Of you can please post code snippet. Thank you
This: http://nbviewer.jupyter.org/github/rlabbe/Kalman-and-Bayesian-Filters-in-Python/blob/master/table_of_contents.ipynb is one of the best tutorials I’ve found online about Kalman Filters. It does a very good job of explaining the rationale behind the math, which I found to be helpful.
One of my courses had us implement a few in various languages. They were primarily for getting good distance measurements from a noisy ultrasonic sensor. It is kinda the go to filter for robotics though so it is used on everything.
I have used Kalman filtering extensively. I’ve used it for many situations in multi-platform and multi-sensor data fusion, whenever the conditional statistics are such that Bayes Rule…uh…rules.
A typical use is in contact*-to-track** association*** and track-to-track correlation****, where tracks are provided from multiple sensor platforms. This is very useful to people in, say, the Combat Information Center (CIC) of the commanding ship of a battle group. For instance.

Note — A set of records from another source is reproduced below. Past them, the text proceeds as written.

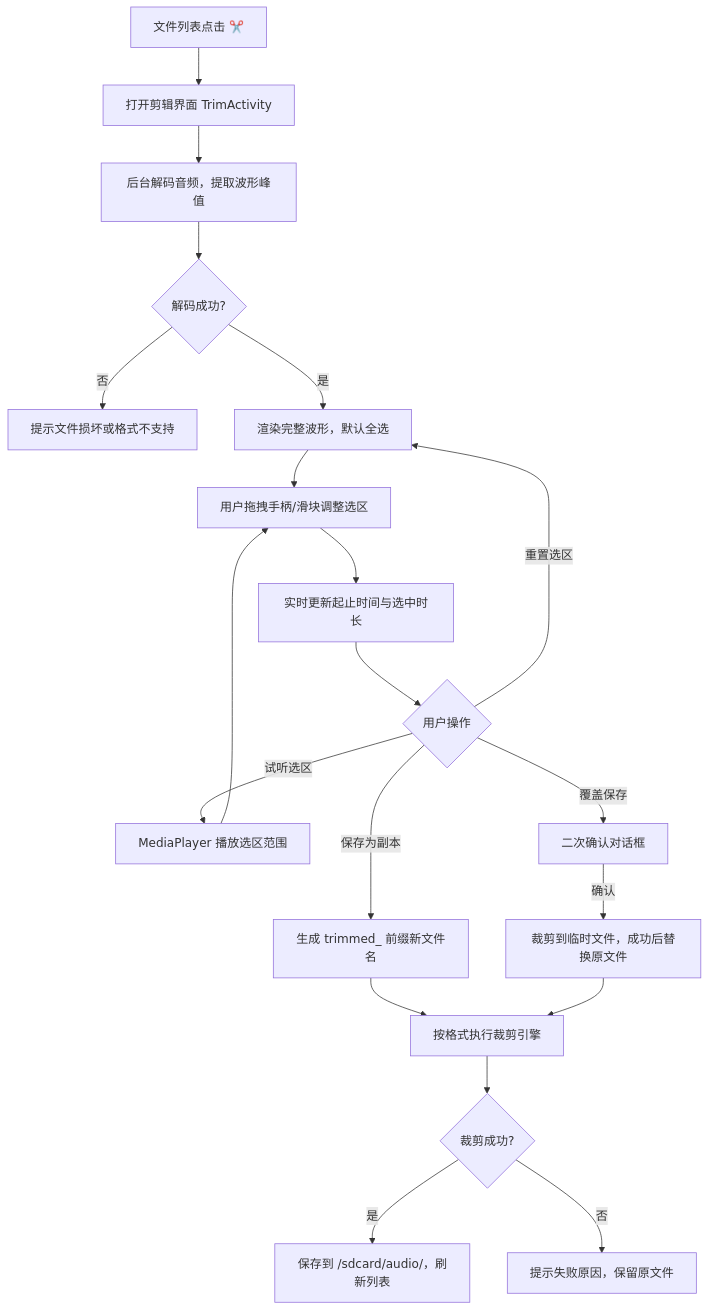
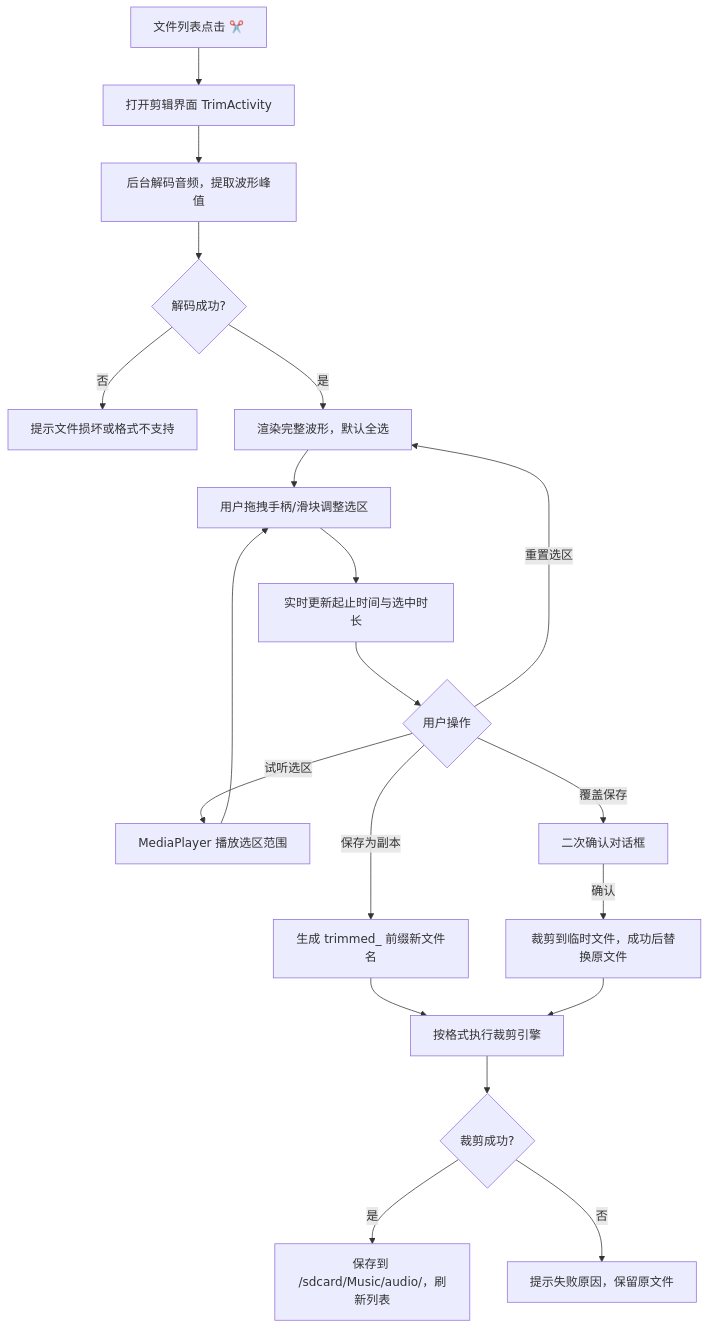
The third of 4 diagrams in docs/AudioCapture_Design.md (arrayforward/internal_audio), drawn with Mermaid before and after one commit. The commit also changed other lines of this file and 5 other files, not shown here.

````diff
--- a/docs/AudioCapture_Design.md
+++ b/docs/AudioCapture_Design.md
@@ -287,22 +287,22 @@
 ```mermaid
 graph TD
     A[文件列表点击 ✂️] --> B[打开剪辑界面 TrimActivity]
     B --> C[后台解码音频，提取波形峰值]
     C --> D{解码成功?}
     D -->|否| E[提示文件损坏或格式不支持]
     D -->|是| F[渲染完整波形，默认全选]
     F --> G[用户拖拽手柄/滑块调整选区]
     G --> H[实时更新起止时间与选中时长]
     H --> I{用户操作}
     I -->|试听选区| J[MediaPlayer 播放选区范围]
     J --> G
     I -->|重置选区| F
     I -->|保存为副本| K[生成 trimmed_ 前缀新文件名]
     I -->|覆盖保存| L[二次确认对话框]
     L -->|确认| M[裁剪到临时文件，成功后替换原文件]
     K --> N[按格式执行裁剪引擎]
     M --> N
     N --> O{裁剪成功?}
-    O -->|是| P[保存到 /sdcard/audio/，刷新列表]
+    O -->|是| P[保存到 /sdcard/Music/audio/，刷新列表]
     O -->|否| Q[提示失败原因，保留原文件]
 ```
````
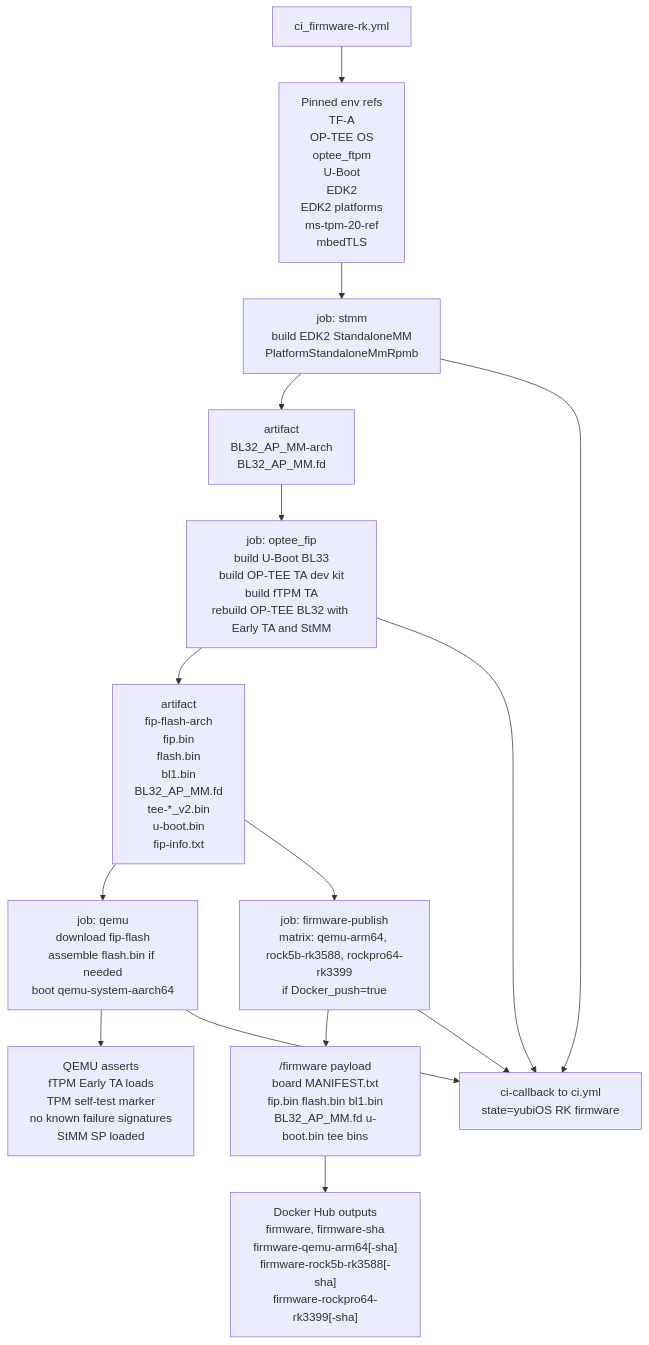
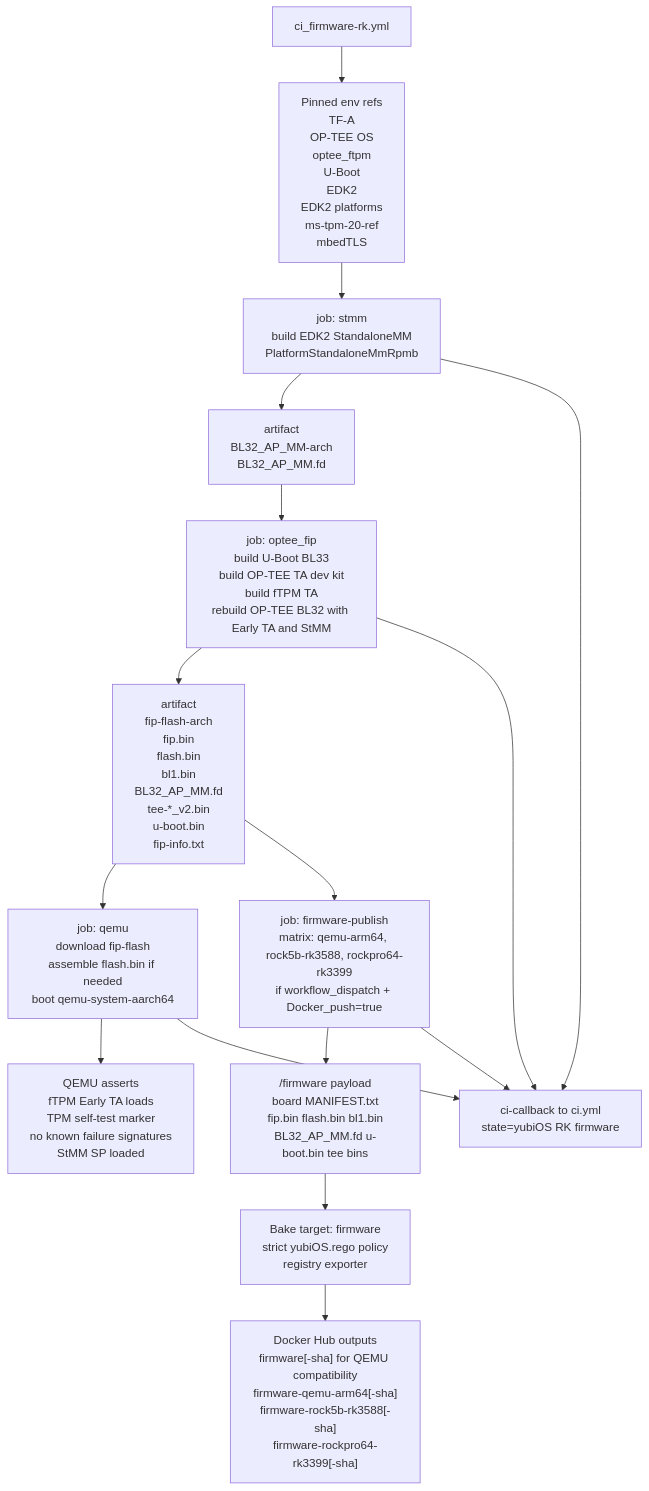
The third of 8 diagrams in CI_MAP.md (corning-croak-cable/yubiOS), drawn with Mermaid before and after one commit. The commit also changed other lines of this file, not shown here.

Commit message:
docs: update CI map for unified Bake workflows

````diff
--- a/CI_MAP.md
+++ b/CI_MAP.md
@@ -73,23 +126,24 @@
 ```mermaid
 flowchart TD
     wf["ci_firmware-rk.yml"]
     refs["Pinned env refs\nTF-A\nOP-TEE OS\noptee_ftpm\nU-Boot\nEDK2\nEDK2 platforms\nms-tpm-20-ref\nmbedTLS"]
     stmm["job: stmm\nbuild EDK2 StandaloneMM\nPlatformStandaloneMmRpmb"]
     stmm_out["artifact\nBL32_AP_MM-arch\nBL32_AP_MM.fd"]
     optee["job: optee_fip\nbuild U-Boot BL33\nbuild OP-TEE TA dev kit\nbuild fTPM TA\nrebuild OP-TEE BL32 with Early TA and StMM"]
     optee_out["artifact\nfip-flash-arch\nfip.bin\nflash.bin\nbl1.bin\nBL32_AP_MM.fd\ntee-*_v2.bin\nu-boot.bin\nfip-info.txt"]
     qemu["job: qemu\ndownload fip-flash\nassemble flash.bin if needed\nboot qemu-system-aarch64"]
     asserts["QEMU asserts\nfTPM Early TA loads\nTPM self-test marker\nno known failure signatures\nStMM SP loaded"]
-    publish["job: firmware-publish\nmatrix: qemu-arm64, rock5b-rk3588, rockpro64-rk3399\nif Docker_push=true"]
+    publish["job: firmware-publish\nmatrix: qemu-arm64, rock5b-rk3588, rockpro64-rk3399\nif workflow_dispatch + Docker_push=true"]
     fw_payload["/firmware payload\nboard MANIFEST.txt\nfip.bin flash.bin bl1.bin\nBL32_AP_MM.fd u-boot.bin tee bins"]
-    fw_registry["Docker Hub outputs\nfirmware, firmware-sha\nfirmware-qemu-arm64[-sha]\nfirmware-rock5b-rk3588[-sha]\nfirmware-rockpro64-rk3399[-sha]"]
+    bake["Bake target: firmware\nstrict yubiOS.rego policy\nregistry exporter"]
+    fw_registry["Docker Hub outputs\nfirmware[-sha] for QEMU compatibility\nfirmware-qemu-arm64[-sha]\nfirmware-rock5b-rk3588[-sha]\nfirmware-rockpro64-rk3399[-sha]"]
     cb["ci-callback to ci.yml\nstate=yubiOS RK firmware"]
 
     wf --> refs
     refs --> stmm --> stmm_out --> optee --> optee_out --> qemu --> asserts
-    optee_out --> publish --> fw_payload --> fw_registry
+    optee_out --> publish --> fw_payload --> bake --> fw_registry
     stmm --> cb
     optee --> cb
     qemu --> cb
     publish --> cb
 ```
````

Coasties also find it useful for smuggler interdiciton.
More relevant to small robots is that it can be used to create a more refined position using multiple sensors. Other uses include time-series data filtering on sensors with a particular dependency relationship. Where, as I said before, you can apply Bayesian statistics. That is, where a change in the information on one sensor feed implies a corelated change in another sensor feed, and the data from the dependent feed is noisy, intermittent, or otherwise less reliable.
It’s certainly possible to use it on VEX platforms. (Fusing sensor information from ultrasonic sensors and comparing to motor encoders, accelerometors, and even gyros, for instance.) However, for the short runs needed, and the sensor types available, it’s probably not worth it. Usually, for VEX purposes, plenty of gains are available from other, simpler techniques.
*A “contact” is a single radar or sonar return.
**A “track” is a time-series of contacts (often one per radar sweep) presumed to have been made by a single ship, sub, or aircraft.
***Contact-to-track association is the process of infering, from a series of single hits (radar or sonar returns,) that those hits were made by a single moving object.
****Track-to-track correlation is the process of infering, from a collection of tracks produced by different operators using different processing stations potentially fed by different sensor arrays and potentially on different moving platforms (ships, planes,) which tracks represent the same object.
I haven’t used a regular Kalman filter for Vex, but an extended kalman filter (ekf) instead because quite often your process isn’t linear so regular kalman filtering will not work. For example, odometry cannot be filtered with a normal kalman filter and so we must use (at a minimum, other filters still apply) an ekf. My team will be doing a code reveal towards worlds covering all of this.